### [Exercise]
On every line of the listing, check for "Machine"; copy the lines that have it.

### [Material supplied]
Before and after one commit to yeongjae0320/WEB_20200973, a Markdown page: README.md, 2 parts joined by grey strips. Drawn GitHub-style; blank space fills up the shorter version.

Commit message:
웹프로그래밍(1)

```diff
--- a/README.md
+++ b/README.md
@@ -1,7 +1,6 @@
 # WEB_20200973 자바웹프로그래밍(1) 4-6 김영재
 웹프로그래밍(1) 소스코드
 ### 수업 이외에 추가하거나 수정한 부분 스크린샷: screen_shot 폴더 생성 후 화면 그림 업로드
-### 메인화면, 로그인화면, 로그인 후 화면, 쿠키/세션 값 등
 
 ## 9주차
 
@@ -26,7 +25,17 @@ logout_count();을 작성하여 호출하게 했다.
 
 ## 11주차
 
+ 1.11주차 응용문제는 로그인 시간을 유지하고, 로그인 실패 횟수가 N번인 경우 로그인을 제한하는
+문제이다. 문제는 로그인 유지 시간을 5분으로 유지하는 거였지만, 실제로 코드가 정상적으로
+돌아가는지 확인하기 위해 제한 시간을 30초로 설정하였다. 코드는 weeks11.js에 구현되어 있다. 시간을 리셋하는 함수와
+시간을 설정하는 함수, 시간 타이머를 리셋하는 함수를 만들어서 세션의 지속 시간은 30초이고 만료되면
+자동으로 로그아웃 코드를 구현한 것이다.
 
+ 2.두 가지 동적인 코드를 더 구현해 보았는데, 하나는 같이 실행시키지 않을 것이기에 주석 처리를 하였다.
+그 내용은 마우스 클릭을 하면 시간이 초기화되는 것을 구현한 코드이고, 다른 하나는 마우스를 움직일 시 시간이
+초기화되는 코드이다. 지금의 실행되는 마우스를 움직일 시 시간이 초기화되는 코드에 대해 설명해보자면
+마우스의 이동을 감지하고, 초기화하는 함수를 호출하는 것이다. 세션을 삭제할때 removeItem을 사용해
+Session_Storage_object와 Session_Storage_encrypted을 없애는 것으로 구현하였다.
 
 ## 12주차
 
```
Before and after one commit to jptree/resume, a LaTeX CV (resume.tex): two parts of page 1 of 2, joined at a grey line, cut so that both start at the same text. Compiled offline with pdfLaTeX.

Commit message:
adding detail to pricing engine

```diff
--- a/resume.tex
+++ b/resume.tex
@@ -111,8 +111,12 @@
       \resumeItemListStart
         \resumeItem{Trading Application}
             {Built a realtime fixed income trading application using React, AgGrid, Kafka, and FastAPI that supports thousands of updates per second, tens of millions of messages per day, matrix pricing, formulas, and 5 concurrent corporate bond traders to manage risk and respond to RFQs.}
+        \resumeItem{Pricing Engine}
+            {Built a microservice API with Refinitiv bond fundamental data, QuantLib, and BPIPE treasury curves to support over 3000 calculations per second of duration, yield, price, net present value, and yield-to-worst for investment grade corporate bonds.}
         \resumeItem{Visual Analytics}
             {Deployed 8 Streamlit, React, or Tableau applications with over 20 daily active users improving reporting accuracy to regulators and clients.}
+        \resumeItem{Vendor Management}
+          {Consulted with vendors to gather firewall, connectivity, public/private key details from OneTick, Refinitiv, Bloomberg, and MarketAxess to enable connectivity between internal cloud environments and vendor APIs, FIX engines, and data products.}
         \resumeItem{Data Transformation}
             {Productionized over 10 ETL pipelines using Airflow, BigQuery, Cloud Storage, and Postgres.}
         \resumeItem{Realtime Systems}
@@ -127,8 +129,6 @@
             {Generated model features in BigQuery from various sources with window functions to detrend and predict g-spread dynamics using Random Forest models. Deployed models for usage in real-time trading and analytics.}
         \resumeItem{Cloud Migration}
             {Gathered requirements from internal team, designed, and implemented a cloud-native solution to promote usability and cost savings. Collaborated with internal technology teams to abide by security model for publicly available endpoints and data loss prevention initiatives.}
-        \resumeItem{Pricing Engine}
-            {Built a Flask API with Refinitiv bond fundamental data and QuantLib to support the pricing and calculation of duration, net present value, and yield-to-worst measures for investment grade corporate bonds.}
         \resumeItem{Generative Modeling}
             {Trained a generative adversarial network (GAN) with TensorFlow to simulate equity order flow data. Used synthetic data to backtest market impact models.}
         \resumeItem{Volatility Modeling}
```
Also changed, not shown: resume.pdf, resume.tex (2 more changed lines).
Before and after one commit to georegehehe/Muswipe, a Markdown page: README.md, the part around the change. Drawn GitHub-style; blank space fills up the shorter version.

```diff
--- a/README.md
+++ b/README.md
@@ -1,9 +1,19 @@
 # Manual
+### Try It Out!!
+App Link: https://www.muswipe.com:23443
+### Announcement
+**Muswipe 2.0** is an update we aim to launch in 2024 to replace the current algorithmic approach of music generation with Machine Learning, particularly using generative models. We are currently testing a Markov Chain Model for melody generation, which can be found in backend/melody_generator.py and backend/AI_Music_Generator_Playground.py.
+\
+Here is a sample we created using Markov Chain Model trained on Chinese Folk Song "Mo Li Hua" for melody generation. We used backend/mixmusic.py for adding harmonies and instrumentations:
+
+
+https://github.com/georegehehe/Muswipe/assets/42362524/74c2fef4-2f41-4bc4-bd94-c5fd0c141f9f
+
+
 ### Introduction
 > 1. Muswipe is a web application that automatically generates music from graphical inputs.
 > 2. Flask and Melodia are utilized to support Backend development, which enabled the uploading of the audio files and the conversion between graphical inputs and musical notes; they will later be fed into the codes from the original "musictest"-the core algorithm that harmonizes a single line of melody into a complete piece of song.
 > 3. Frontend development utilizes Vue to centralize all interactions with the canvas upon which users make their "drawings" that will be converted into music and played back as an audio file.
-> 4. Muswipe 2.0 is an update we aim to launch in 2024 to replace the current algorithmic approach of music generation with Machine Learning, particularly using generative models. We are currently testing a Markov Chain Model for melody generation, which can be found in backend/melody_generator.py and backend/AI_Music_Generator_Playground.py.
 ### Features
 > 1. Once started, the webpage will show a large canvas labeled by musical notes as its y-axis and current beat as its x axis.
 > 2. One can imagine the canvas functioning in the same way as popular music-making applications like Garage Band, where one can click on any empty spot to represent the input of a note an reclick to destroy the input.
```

### [Reply to the exercise]
+**Muswipe 2.0** is an update we aim to launch in 2024 to replace the current algorithmic approach of music generation with Machine Learning, particularly using generative models. We are currently testing a Markov Chain Model for melody generation, which can be found in backend/melody_generator.py and backend/AI_Music_Generator_Playground.py.
-> 4. Muswipe 2.0 is an update we aim to launch in 2024 to replace the current algorithmic approach of music generation with Machine Learning, particularly using generative models. We are currently testing a Markov Chain Model for melody generation, which can be found in backend/melody_generator.py and backend/AI_Music_Generator_Playground.py.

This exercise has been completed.